Repeat each line of the data below exactly, but skip the pictures.

- [EXERCISE MATERIAL]
•••

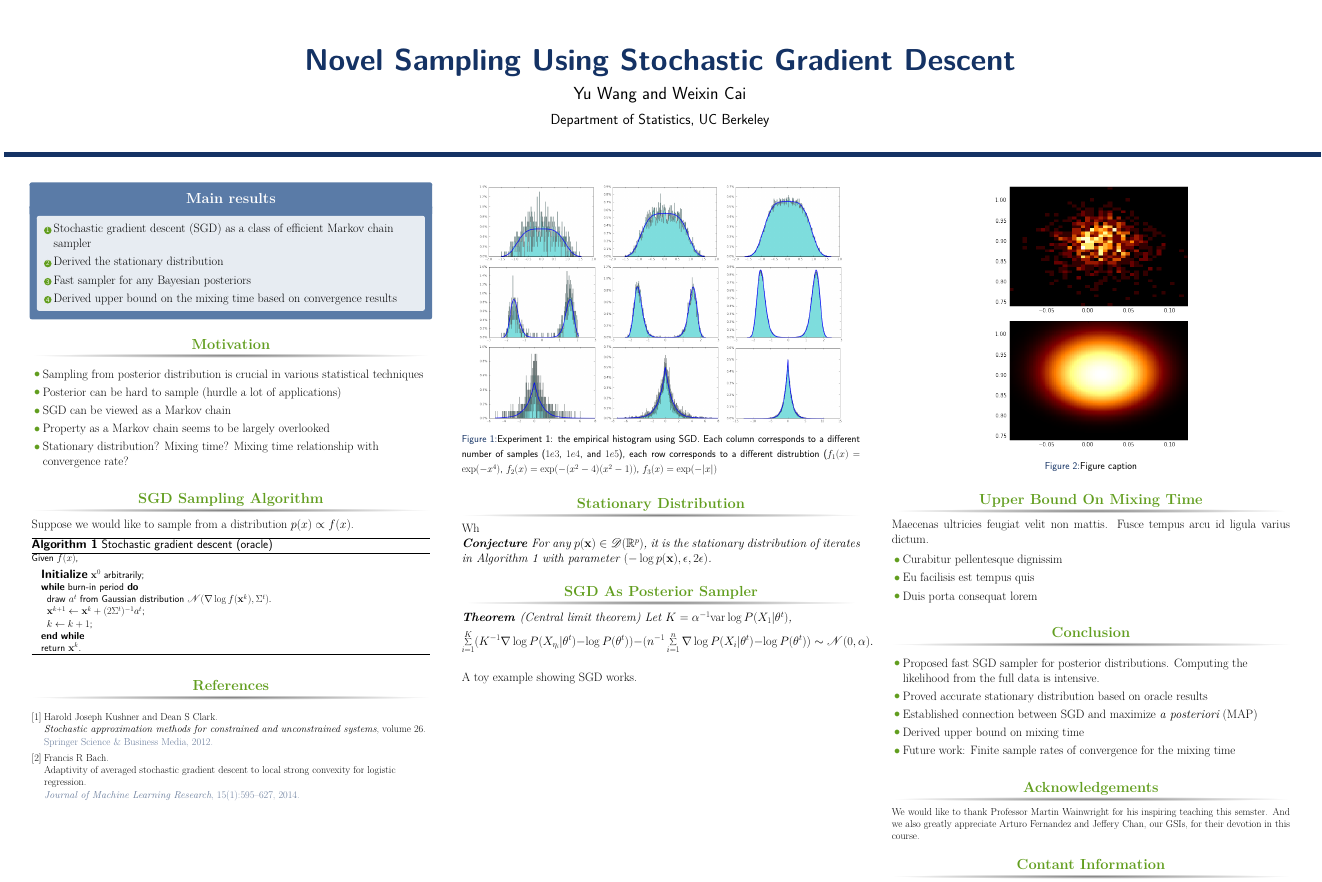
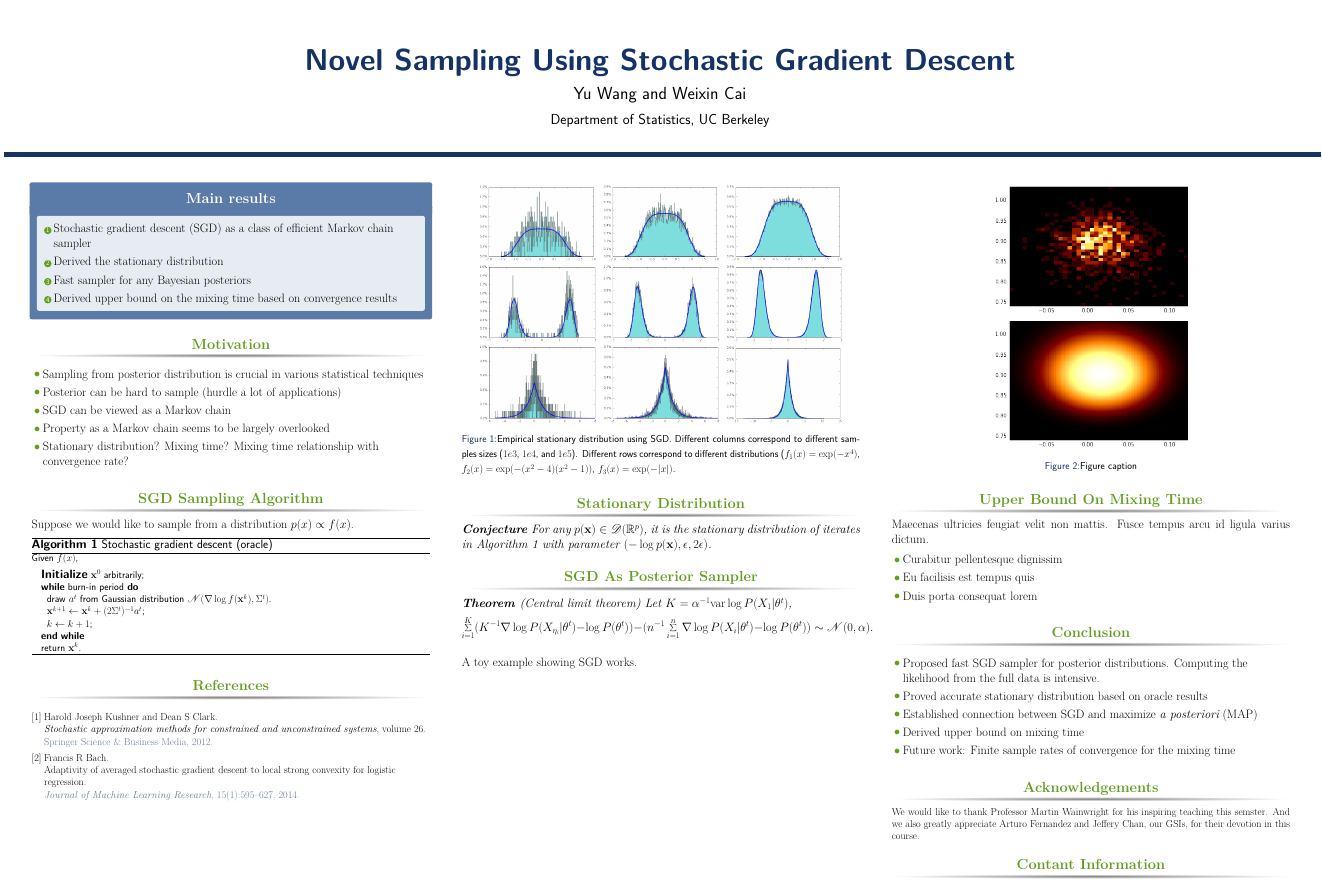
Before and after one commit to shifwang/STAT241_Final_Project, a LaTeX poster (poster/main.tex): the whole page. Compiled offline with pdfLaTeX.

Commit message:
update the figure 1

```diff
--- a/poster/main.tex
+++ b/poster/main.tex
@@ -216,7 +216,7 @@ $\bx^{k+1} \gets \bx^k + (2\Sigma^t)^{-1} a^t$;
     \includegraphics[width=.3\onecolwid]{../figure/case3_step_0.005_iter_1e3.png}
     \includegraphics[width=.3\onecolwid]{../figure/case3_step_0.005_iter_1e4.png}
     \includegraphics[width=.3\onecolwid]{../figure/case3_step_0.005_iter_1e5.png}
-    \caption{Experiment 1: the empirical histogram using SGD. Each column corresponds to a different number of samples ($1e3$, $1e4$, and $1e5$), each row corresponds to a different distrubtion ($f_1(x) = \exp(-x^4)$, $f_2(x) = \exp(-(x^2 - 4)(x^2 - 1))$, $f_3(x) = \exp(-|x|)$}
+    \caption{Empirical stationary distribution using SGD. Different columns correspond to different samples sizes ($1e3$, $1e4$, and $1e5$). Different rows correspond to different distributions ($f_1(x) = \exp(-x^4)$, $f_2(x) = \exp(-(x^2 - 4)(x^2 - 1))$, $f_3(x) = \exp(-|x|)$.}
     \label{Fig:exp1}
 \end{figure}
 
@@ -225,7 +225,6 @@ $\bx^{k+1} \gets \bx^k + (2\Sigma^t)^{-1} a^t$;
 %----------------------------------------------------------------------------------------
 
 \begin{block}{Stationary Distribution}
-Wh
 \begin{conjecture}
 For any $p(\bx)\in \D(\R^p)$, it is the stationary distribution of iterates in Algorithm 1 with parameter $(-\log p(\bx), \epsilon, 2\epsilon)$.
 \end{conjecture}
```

•••

- [SOLUTION]
Before and after one commit to shifwang/STAT241_Final_Project, a LaTeX poster (poster/main.tex): the whole page. Compiled offline with pdfLaTeX.

Commit message:
update the figure 1

```diff
--- a/poster/main.tex
+++ b/poster/main.tex
@@ -216,7 +216,7 @@ $\bx^{k+1} \gets \bx^k + (2\Sigma^t)^{-1} a^t$;
     \includegraphics[width=.3\onecolwid]{../figure/case3_step_0.005_iter_1e3.png}
     \includegraphics[width=.3\onecolwid]{../figure/case3_step_0.005_iter_1e4.png}
     \includegraphics[width=.3\onecolwid]{../figure/case3_step_0.005_iter_1e5.png}
-    \caption{Experiment 1: the empirical histogram using SGD. Each column corresponds to a different number of samples ($1e3$, $1e4$, and $1e5$), each row corresponds to a different distrubtion ($f_1(x) = \exp(-x^4)$, $f_2(x) = \exp(-(x^2 - 4)(x^2 - 1))$, $f_3(x) = \exp(-|x|)$}
+    \caption{Empirical stationary distribution using SGD. Different columns correspond to different samples sizes ($1e3$, $1e4$, and $1e5$). Different rows correspond to different distributions ($f_1(x) = \exp(-x^4)$, $f_2(x) = \exp(-(x^2 - 4)(x^2 - 1))$, $f_3(x) = \exp(-|x|)$.}
     \label{Fig:exp1}
 \end{figure}
 
@@ -225,7 +225,6 @@ $\bx^{k+1} \gets \bx^k + (2\Sigma^t)^{-1} a^t$;
 %----------------------------------------------------------------------------------------
 
 \begin{block}{Stationary Distribution}
-Wh
 \begin{conjecture}
 For any $p(\bx)\in \D(\R^p)$, it is the stationary distribution of iterates in Algorithm 1 with parameter $(-\log p(\bx), \epsilon, 2\epsilon)$.
 \end{conjecture}
```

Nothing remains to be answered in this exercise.